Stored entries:

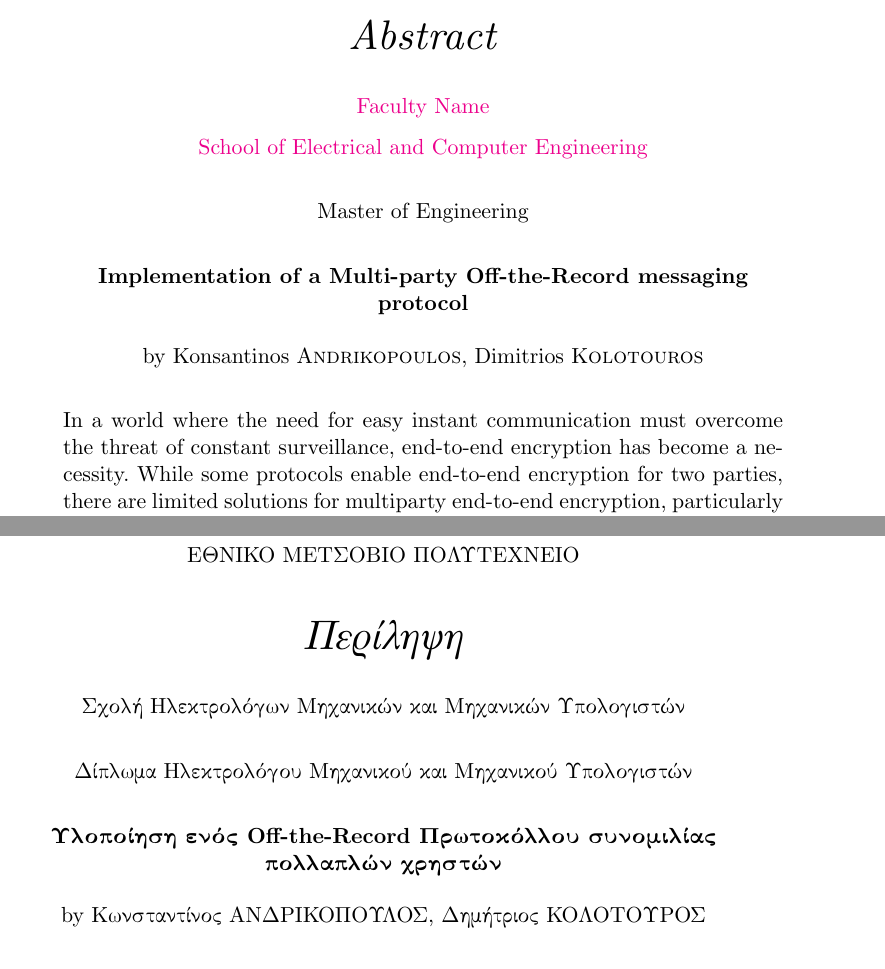
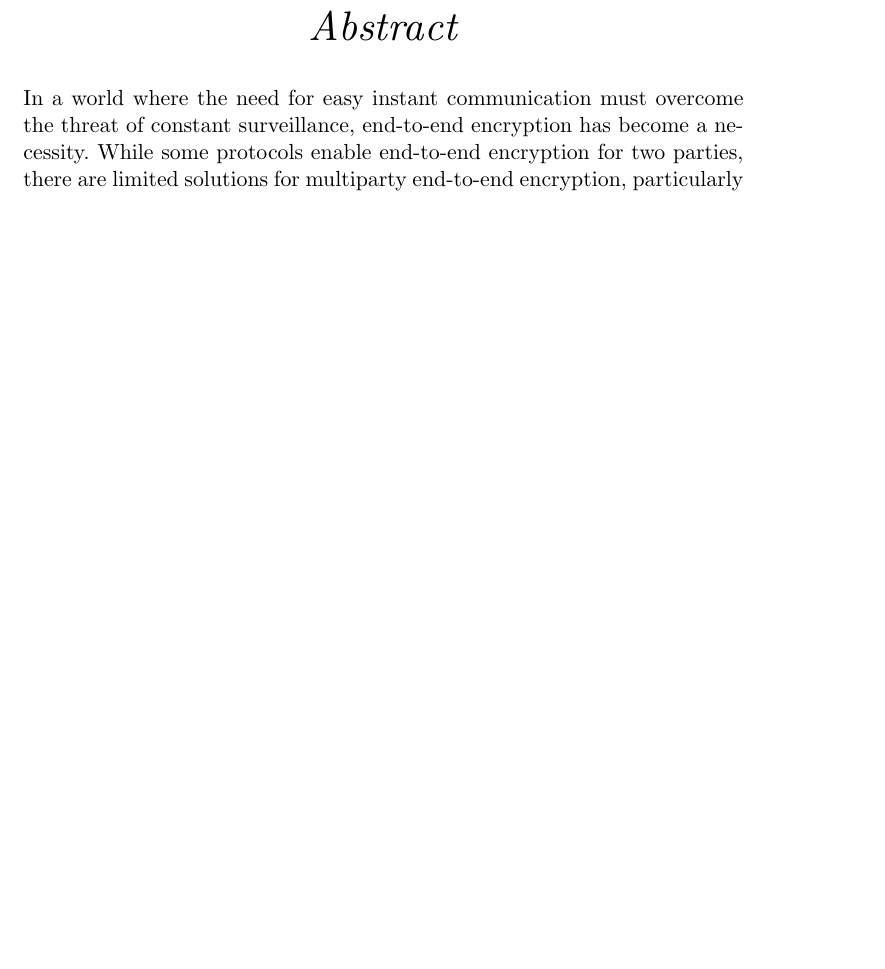
Before and after one commit to Mandragorian/ece_thesis, a LaTeX thesis (submission/main.tex): two parts of pages 3 and 4 of 165 before the commit and part of page 4 of 165 after it, the two joined at a grey line, cut so that both start at the same text, the shorter picture padded with empty space. Compiled offline with XeLaTeX.

Commit message:
abstracts restructure

```diff
--- a/submission/main.tex
+++ b/submission/main.tex
@@ -235,8 +235,3 @@ headsepline, % Uncomment to get a line under the header
 %	ABSTRACT PAGE
 %----------------------------------------------------------------------------------------
 
-\begin{abstract}
-\addchaptertocentry{\abstractname} % Add the abstract to the table of contents
-
-In a world where the need for easy instant communication must overcome the threat of constant surveillance, end-to-end encryption has become a necessity.
-While some protocols enable end-to-end encryption for two parties, there are limited solutions for multiparty end-to-end encryption, particularly for desktop applications.
@@ -257,18 +239,8 @@ Our implementation is a production-grade open source extension of the existing l
 
 \thispagestyle{plain}
 \begin{center}
-  {\normalsize \MakeUppercase{ΕΘΝΙΚΟ ΜΕΤΣΟΒΙΟ ΠΟΛΥΤΕΧΝΕΙΟ} \par}
-  \bigskip
   {\huge\textit{Περίληψη} \par}
   \bigskip
-  {\normalsize Σχολή Ηλεκτρολόγων Μηχανικών και Μηχανικών Υπολογιστών \par} % Faculty name
-	\bigskip
-	{\normalsize Δίπλωμα Ηλεκτρολόγου Μηχανικού και Μηχανικού Υπολογιστών\par} % Degree name
-	\bigskip
-	{\normalsize\bfseries Υλοποίηση ενός Off-the-Record Πρωτοκόλλου συνομιλίας πολλαπλών χρηστών \par} % Thesis title
-	\medskip
-	{\normalsize \byname{} Κωνσταντίνος ΑΝΔΡΙΚΟΠΟΥΛΟΣ, Δημήτριος ΚΟΛΟΤΟΥΡΟΣ \par} % Author name
-	\bigskip
 \end{center}
 
 Σε έναν κόσμο όπου η ανάγκη για εύκολη και άμεση επικοινωνία πρέπει να ξεπεράσει την απειλή της συνεχούς παρακολούθησης, η κρυπτογράφηση από άκρο σε άκρο έχει καταστεί ανάγκη.
```
Also changed, not shown: submission/main.tex (41 more changed lines).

• [Exercise prompt]
Search the entries for the string "Υπολογιστών" and collect each line that has it.

• [Task response]
-  {\normalsize Σχολή Ηλεκτρολόγων Μηχανικών και Μηχανικών Υπολογιστών \par} % Faculty name
-	{\normalsize Δίπλωμα Ηλεκτρολόγου Μηχανικού και Μηχανικού Υπολογιστών\par} % Degree name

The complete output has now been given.